→ SDG17

Progress made in 2017 for SDG 17 shows statistical legislation among committed countries lags behind. Where about half of the countries had introduced national statistical plans in 2016, only 37 or 83 states with required data implemented statistics law in line with 10 Fundamental Principles of Official Statistics. A symptom of weak data collection and information management is birth registration data. UN data shows that from 2010 to 2015 138 of 246 countries produced birth data 90 percent complete. During the same period, African countries counted only 8 members with that level of data. The same pattern can be said of death registration data where 59 percent of the world reported form data with 75 percent completion. Only 9 countries in Africa met that level. As such, country leaders of the Forum made their intentions clear: capacity building and systemic issues point to shortage of integrated statistics at national levels. The group sent a firm message to the HLPF that national statistical plans must be implemented consistently and reflect the requirements set out by the 2030 Agenda and Agenda 2063. Further to the call was the concomitant goal to enhance capacity of data users. In connection with Science, Technology and Information, leaders called on their peers to facilitate access and to invest in to scientific and technological information. This also serves the need to fill evident gaps pertaining to data access and technologies required for data collection (more below).

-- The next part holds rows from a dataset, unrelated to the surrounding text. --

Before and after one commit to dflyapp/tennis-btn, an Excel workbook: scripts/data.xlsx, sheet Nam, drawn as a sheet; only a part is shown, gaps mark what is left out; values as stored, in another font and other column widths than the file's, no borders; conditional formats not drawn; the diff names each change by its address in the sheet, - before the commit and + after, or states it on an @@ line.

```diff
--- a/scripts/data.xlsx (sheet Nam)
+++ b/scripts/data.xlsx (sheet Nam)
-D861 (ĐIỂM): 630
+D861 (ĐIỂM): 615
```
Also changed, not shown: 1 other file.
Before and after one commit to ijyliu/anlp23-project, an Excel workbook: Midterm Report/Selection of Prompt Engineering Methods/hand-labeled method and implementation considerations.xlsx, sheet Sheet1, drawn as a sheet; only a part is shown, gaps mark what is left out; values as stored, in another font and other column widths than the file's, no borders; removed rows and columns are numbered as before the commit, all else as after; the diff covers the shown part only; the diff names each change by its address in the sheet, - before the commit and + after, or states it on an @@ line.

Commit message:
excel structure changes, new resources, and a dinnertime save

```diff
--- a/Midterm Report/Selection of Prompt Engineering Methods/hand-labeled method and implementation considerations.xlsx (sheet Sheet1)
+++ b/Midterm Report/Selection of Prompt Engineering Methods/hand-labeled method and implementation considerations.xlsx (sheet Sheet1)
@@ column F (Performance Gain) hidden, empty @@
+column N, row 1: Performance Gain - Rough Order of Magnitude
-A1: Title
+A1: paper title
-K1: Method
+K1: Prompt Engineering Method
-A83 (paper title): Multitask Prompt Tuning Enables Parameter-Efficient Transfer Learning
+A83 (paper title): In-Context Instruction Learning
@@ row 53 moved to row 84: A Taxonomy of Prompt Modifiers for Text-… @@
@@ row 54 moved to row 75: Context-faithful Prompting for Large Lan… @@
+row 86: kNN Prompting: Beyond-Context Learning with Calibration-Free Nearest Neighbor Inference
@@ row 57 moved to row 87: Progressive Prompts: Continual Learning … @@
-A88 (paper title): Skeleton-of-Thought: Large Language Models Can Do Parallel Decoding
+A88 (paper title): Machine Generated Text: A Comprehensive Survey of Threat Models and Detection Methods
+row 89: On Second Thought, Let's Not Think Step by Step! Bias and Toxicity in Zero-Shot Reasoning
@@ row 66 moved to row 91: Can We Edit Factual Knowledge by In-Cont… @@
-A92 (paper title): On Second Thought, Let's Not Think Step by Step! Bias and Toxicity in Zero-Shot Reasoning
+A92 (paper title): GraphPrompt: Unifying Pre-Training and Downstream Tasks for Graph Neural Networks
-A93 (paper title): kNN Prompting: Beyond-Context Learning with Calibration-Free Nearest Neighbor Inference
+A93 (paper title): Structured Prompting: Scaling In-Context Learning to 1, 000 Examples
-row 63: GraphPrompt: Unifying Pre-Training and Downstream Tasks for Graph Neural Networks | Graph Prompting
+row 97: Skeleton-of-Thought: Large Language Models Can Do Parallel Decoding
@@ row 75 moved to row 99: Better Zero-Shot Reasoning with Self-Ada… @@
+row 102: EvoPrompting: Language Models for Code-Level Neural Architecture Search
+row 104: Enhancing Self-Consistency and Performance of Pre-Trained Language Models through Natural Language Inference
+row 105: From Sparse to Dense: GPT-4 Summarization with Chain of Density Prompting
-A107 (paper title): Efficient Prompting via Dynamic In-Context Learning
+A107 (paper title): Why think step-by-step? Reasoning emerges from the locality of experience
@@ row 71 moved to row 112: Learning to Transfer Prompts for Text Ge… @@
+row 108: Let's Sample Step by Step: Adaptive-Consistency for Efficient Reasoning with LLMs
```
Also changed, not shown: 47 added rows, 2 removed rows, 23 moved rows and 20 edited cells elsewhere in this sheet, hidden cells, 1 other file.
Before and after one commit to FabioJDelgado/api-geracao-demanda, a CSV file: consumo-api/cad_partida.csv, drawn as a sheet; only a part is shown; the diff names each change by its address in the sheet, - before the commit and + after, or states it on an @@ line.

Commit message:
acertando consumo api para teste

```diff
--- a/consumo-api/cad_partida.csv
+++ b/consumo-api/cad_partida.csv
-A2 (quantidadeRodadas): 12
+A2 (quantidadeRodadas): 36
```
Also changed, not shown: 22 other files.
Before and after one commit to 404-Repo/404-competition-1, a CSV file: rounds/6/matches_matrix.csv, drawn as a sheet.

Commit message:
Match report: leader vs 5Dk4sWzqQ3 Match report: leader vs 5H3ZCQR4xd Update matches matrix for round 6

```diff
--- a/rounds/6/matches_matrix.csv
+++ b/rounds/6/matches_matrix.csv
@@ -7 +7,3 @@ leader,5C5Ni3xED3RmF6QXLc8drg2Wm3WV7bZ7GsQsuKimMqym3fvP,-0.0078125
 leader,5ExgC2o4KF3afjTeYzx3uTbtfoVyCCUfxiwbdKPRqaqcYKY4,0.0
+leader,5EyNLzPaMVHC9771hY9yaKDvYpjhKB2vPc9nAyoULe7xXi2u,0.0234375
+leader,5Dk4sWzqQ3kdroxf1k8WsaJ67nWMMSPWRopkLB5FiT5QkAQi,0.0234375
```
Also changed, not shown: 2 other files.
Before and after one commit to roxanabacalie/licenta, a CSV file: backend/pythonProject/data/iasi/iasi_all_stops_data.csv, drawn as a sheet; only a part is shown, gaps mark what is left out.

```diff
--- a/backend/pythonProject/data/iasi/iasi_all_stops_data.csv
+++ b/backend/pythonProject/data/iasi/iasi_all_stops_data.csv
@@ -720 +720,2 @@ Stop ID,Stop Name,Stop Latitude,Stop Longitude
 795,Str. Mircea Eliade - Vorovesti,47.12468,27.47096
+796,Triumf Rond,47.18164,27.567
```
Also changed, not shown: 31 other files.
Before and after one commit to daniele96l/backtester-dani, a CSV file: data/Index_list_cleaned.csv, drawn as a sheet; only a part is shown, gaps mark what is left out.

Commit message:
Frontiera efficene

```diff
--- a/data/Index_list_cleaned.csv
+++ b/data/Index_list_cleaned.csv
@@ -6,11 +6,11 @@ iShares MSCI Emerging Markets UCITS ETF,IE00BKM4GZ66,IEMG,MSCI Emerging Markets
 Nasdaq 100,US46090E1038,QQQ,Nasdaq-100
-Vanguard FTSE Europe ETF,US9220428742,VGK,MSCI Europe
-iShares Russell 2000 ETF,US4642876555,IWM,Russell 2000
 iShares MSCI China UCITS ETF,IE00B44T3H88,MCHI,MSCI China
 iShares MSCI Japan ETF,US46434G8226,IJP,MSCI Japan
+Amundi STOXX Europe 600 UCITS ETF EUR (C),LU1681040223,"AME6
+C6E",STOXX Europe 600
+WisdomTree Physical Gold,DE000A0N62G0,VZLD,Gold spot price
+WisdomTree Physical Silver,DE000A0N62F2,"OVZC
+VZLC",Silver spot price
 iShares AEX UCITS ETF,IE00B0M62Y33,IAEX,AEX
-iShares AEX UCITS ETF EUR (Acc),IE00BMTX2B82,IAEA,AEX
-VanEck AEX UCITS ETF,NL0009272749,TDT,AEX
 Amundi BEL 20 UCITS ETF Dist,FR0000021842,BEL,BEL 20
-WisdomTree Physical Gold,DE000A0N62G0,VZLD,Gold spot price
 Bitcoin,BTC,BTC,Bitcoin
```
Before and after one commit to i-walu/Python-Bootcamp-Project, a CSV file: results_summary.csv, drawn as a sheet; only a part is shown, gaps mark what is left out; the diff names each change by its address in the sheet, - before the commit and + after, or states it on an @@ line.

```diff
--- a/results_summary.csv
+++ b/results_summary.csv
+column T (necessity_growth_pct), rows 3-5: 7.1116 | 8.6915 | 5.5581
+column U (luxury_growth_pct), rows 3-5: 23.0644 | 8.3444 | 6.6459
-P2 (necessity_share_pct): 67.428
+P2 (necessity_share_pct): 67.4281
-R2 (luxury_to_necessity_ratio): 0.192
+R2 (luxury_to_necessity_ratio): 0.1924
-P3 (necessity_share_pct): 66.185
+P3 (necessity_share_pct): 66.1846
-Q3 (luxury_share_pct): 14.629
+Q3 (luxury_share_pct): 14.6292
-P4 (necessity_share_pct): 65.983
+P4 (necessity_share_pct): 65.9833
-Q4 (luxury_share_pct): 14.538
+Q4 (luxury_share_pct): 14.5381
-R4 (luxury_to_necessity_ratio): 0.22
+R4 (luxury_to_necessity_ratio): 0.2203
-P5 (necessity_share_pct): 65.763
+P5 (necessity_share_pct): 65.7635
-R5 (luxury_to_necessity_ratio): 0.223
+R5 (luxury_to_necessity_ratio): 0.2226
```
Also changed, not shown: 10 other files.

 In the Peer Learning exercise, GIZ pinpointed the difficulty in obtaining big data due to financial constraints of purchasing such information from private holders. The option lies in national statistical offices leveraging the Global Partnership for Sustainable Development and the UN Global Pulse for that purpose.

Other Salient Meeting Highlights

– On the topic of SDG 17, to apply the Addis Ababa Action Agenda, which bears an integrated programme to help realize the SDGs and targets in Africa.

– To mainstream financing mechanisms such as the Global Environmental Facility and the Green Climate Fund as a strategic means to bolster relations in land, forest and biodiversity management.

Mixed Results

Where the leaders spoke in “high-level language” much of what was deliberated largely focussed on existing initiatives. Surely, many cross-cutting points generated talk about the lack of data or even the need to disaggregate data. However, stakeholders missed opportunities to share fine-level insights or even specific indicators or SDG targets to which their measures relate. As drought continues to impinge the lives of Africans, green infrastructure could have been a specific point for adoption in the key messages or at the very least a point of debate. Overall, satisfactory progress has been made on the march to the upcoming HLPF slated for July.

The Next Forum Scheduled in Morocco

The Forum accepted Morocco’s proposal to host the 2019 AFRSD edition, under the banner “empowering people and ensuring inclusiveness and equality.” Central to the agenda are the following topics:

  • SDG 4 on Quality Education,
  • SDG 8 on Decent Work and Economic Growth,
  • SDG 10 on Reduced Inequalities,
  • SDG 13 on Climate Action,
  • SDG 16 on Peace Justice and Strong Institutions